Transport is Australia’s deadliest industry. Cost-cutting at the top of supply chains by wealthy retailers, like Aldi, puts pressure on transport workers and operators to speed, skip their rest breaks and delay maintaining their trucks. So far this year 154 people have been killed in truck crashes, including 18 people in SA.
The protest follows multiple national actions over the last two years from truck drivers angry over safety concerns being ignored. Aldi responded with an unprecedented Federal Court case to silence truck drivers, following a protest at a DC in Regent Park, Adelaide.
“Truck crash fatalities this year alone equate to an innocent person being killed every 40 hours, 41 of those people were truck drivers. Yet we have wealthy retailers like Aldi squeezing the transport industry to line their own pockets. For two years now transport workers have protested at Aldi stores over safety issues, but the wealthy supermarket giant refuses to acknowledge its responsibility. We are protesting again today to remind Aldi that while they spend time and money trying to silence us, people are dying on our roads,” said TWU National Secretary Michael Kaine.
“Aldi failed to get an injunction following our protest at their DC in 2017. Rather than listening to the court, the union or the truck drivers raising safety concerns, Aldi simply retaliated again taking up an unprecedented attack on a union’s right to free speech in the Federal Court. Every day that Aldi continues its attempt to silence truck drivers is a day that lives are endangered on our roads,” said TWU SA/NT Branch Secretary Ian Smith.
The Federal Government tore down a road safety watchdog in 2016 despite its own report saying it would have reduced truck crashes by 28%. Since the watchdog was abolished, 629 people have been killed in truck crashes, including 139 truck drivers.
The TWU has announced widespread industrial action in transport next year as 200 enterprise agreements covering 38,000 transport workers expire. The union is pushing to ensure accountability among powerful, wealthy companies at the top of the transport supply chain, like Aldi.
Aldi’s Federal Court case against the TWU resumes on 22nd October.

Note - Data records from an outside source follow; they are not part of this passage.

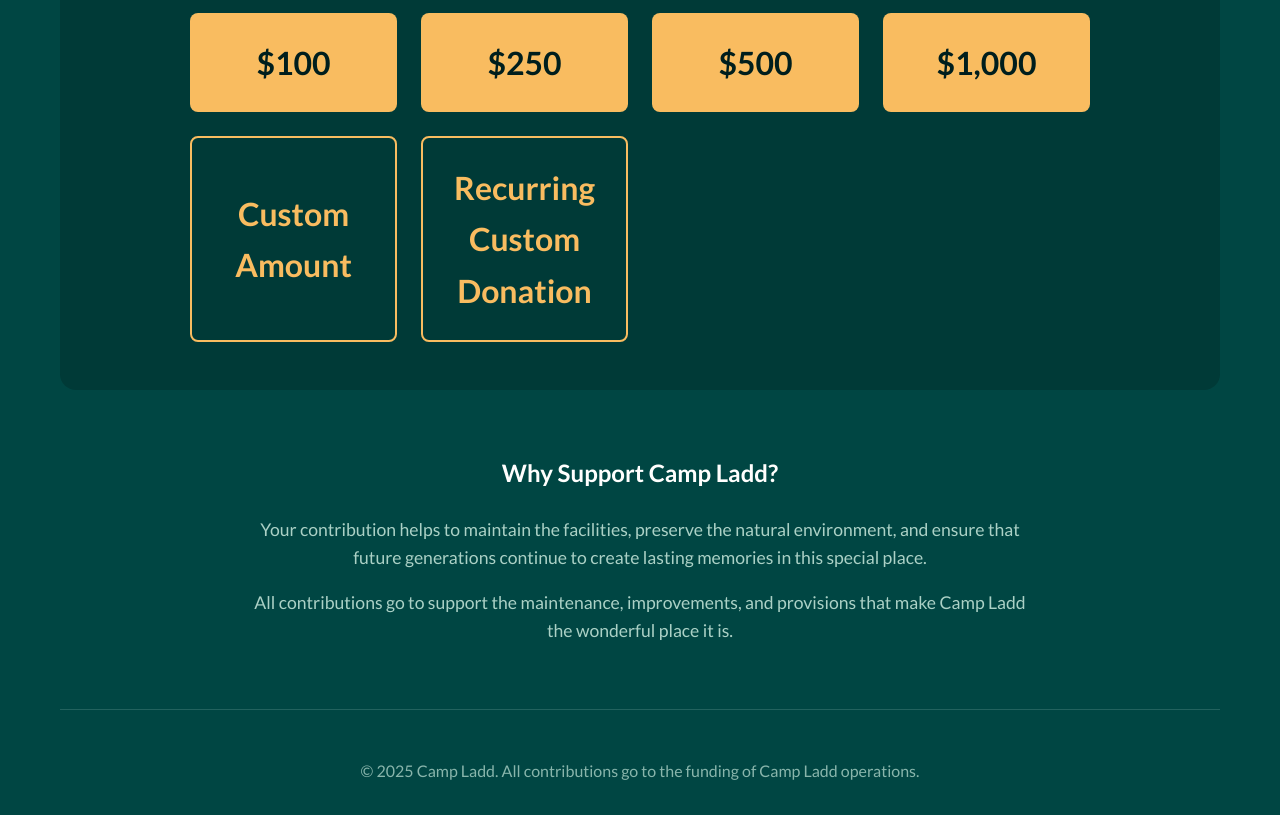
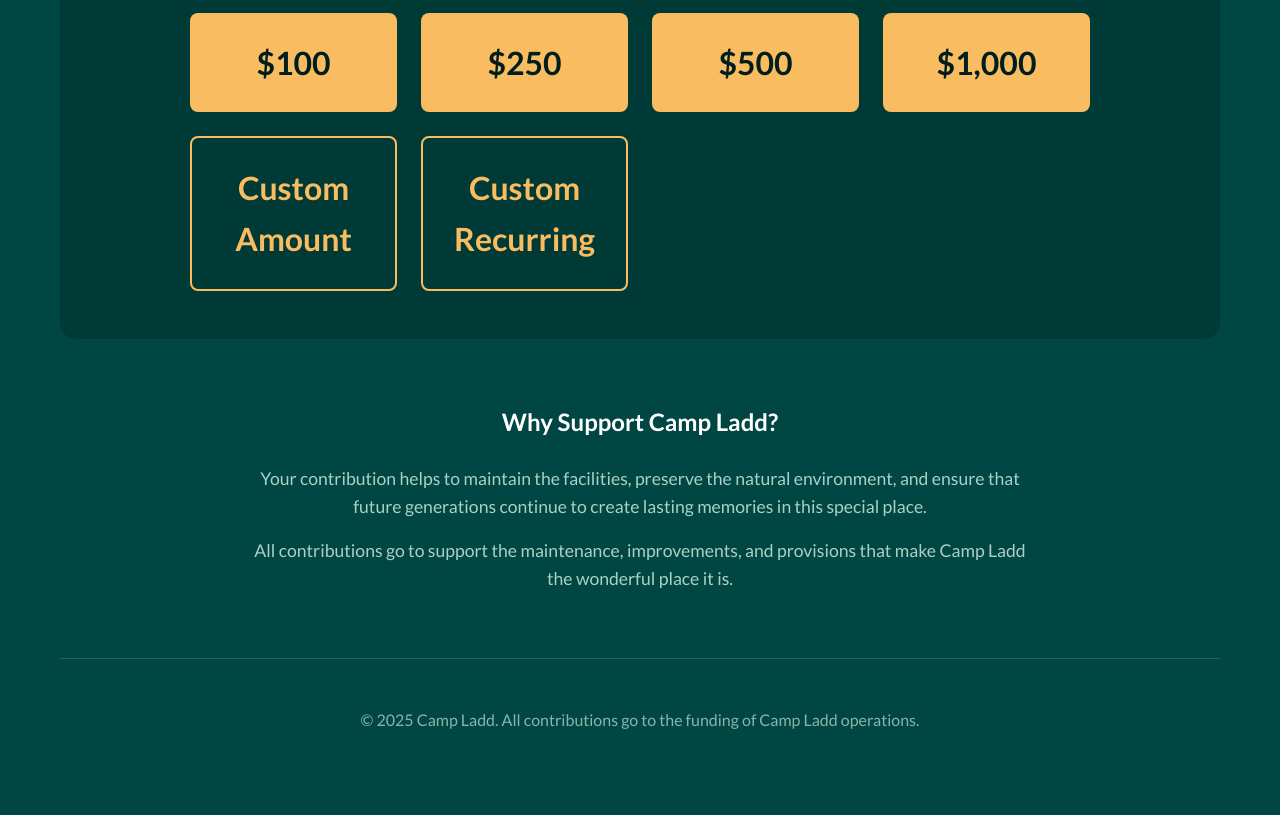
Before and after one commit to thinking-spot/camp-ladd, a plain HTML site: page index.html in a window 1280 px wide. Shown: the part 1200-2015 px from the top of the page. After the commit the page ends 1964 px from the top, so only its background shows below. Drawn offline with Linux system fonts and the light colour scheme.

Commit message:
Update index.html

```diff
--- a/index.html
+++ b/index.html
@@ -266,7 +266,7 @@
                         Custom Amount
                     </a>
                     <a href="https://buy.stripe.com/3cI14ggtUbw30TK8e33VC06" class="donation-button custom-amount" data-amount="custom">
-                        Recurring Custom Donation
+                        Custom Recurring
                     </a>
                 </div>
 
```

A major agreement between the TWU and Coles was signed during the union’s National Council in Adelaide last year. The agreement involved statements of principles to ensure safe and fair conditions for workers in the Coles supply chain and the on-demand economy. A separate charter has been signed previously with Woolworths.